## Material for this exercise

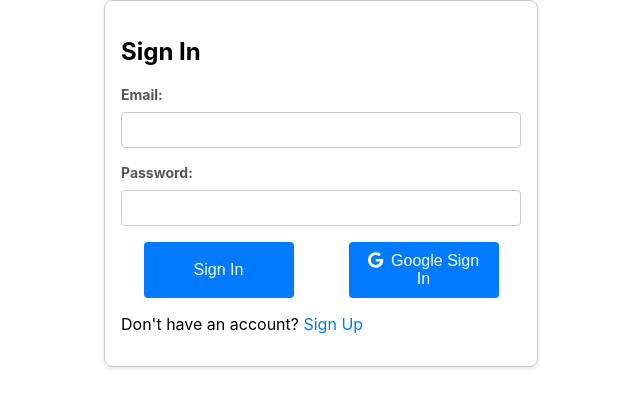
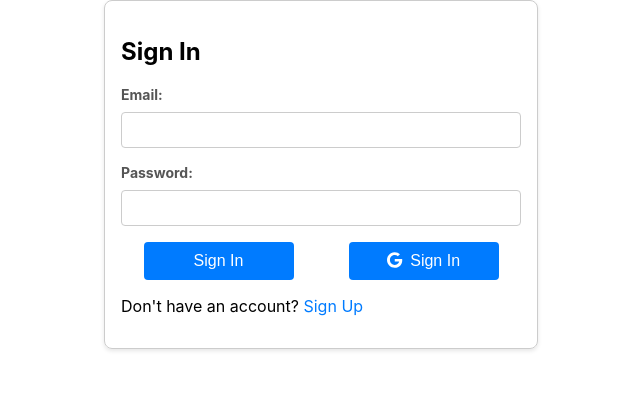
Before and after one commit to iamhkm/url-shortner, a React (Create React App) app in the folder ui/: page / in a window 1280 px wide. Shown: the top 408 px of the page, without its empty margins (319-959 px from the left). Built offline with nearby package versions, Linux system fonts and the light colour scheme.

Commit message:
Update SignInPage.js

```diff
--- a/ui/src/user/SignInPage.js
+++ b/ui/src/user/SignInPage.js
@@ -67,7 +67,7 @@ const SignInPage = () => {
                     <button type="submit" className="btn btn-primary">Sign In</button>
                     <button type="button" className="btn btn-primary google-btn" onClick={handleGoogleSignIn}>
                         <FontAwesomeIcon icon={faGoogle} style={{ marginRight: '8px' }} />
-                        Google Sign In
+                        Sign In
                     </button>
                 </div>
             </form>
```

## Your instructions
Without the pictures, write out the entire listing exactly.

## Exercise answer
Before and after one commit to iamhkm/url-shortner, a React (Create React App) app in the folder ui/: page / in a window 1280 px wide. Shown: the top 408 px of the page, without its empty margins (319-959 px from the left). Built offline with nearby package versions, Linux system fonts and the light colour scheme.

Commit message:
Update SignInPage.js

```diff
--- a/ui/src/user/SignInPage.js
+++ b/ui/src/user/SignInPage.js
@@ -67,7 +67,7 @@ const SignInPage = () => {
                     <button type="submit" className="btn btn-primary">Sign In</button>
                     <button type="button" className="btn btn-primary google-btn" onClick={handleGoogleSignIn}>
                         <FontAwesomeIcon icon={faGoogle} style={{ marginRight: '8px' }} />
-                        Google Sign In
+                        Sign In
                     </button>
                 </div>
             </form>
```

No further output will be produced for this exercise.